#### EXERCISE AIM:
Filter these entries, keeping only lines that hold the word "сайте".

#### INPUT DATA:
━━━━━━━━━━━━━━━━━━━━━━━━━━━━━━
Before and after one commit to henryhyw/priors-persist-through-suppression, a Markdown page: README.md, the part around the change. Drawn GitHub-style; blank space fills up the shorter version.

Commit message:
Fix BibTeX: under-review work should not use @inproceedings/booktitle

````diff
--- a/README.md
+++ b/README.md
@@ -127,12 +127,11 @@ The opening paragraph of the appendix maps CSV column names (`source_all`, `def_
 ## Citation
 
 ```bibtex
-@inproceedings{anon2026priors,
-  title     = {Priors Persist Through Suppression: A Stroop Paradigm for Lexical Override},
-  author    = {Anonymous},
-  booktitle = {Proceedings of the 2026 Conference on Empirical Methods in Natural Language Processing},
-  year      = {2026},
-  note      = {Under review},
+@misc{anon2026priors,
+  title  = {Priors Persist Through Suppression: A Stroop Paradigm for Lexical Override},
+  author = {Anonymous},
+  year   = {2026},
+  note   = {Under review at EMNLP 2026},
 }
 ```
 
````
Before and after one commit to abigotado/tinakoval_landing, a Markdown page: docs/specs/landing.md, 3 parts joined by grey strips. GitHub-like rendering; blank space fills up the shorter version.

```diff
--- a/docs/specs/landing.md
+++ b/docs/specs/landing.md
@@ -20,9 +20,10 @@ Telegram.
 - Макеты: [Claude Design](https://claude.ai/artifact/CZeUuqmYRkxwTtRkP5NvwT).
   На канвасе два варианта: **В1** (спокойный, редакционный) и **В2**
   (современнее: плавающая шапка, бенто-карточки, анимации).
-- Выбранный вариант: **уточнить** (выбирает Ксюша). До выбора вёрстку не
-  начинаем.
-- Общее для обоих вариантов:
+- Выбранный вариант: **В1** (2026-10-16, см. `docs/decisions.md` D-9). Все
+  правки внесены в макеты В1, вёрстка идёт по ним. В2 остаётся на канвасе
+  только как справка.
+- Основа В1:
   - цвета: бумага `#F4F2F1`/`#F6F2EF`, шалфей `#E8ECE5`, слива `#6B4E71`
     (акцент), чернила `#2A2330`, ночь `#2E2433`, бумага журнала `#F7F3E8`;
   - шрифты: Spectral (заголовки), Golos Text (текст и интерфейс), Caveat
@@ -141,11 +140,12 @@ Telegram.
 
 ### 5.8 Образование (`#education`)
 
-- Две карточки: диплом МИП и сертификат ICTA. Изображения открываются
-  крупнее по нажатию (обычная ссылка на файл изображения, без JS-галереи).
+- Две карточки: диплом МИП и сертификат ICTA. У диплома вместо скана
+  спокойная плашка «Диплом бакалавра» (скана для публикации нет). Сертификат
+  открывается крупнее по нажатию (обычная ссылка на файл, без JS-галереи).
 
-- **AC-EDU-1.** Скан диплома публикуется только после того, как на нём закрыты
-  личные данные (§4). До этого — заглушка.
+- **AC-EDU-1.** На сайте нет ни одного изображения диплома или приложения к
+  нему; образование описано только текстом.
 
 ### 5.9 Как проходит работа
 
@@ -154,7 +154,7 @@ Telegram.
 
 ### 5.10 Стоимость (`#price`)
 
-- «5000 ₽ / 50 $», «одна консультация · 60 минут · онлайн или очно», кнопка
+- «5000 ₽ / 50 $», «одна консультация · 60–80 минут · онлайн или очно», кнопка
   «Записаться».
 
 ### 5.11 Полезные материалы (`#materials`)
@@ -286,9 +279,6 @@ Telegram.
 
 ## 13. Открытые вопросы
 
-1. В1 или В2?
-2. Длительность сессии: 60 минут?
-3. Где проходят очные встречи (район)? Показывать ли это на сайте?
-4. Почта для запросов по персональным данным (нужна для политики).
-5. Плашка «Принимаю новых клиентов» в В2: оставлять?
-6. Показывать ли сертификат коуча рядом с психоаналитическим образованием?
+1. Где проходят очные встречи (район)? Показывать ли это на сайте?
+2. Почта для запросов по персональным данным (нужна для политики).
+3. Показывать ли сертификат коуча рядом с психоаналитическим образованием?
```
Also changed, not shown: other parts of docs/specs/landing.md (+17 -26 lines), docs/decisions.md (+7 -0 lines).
━━━━━━━━━━━━━━━━━━━━━━━━━━━━━━
#### RESULT OF THE TASK:
+- **AC-EDU-1.** На сайте нет ни одного изображения диплома или приложения к
-3. Где проходят очные встречи (район)? Показывать ли это на сайте?
+1. Где проходят очные встречи (район)? Показывать ли это на сайте?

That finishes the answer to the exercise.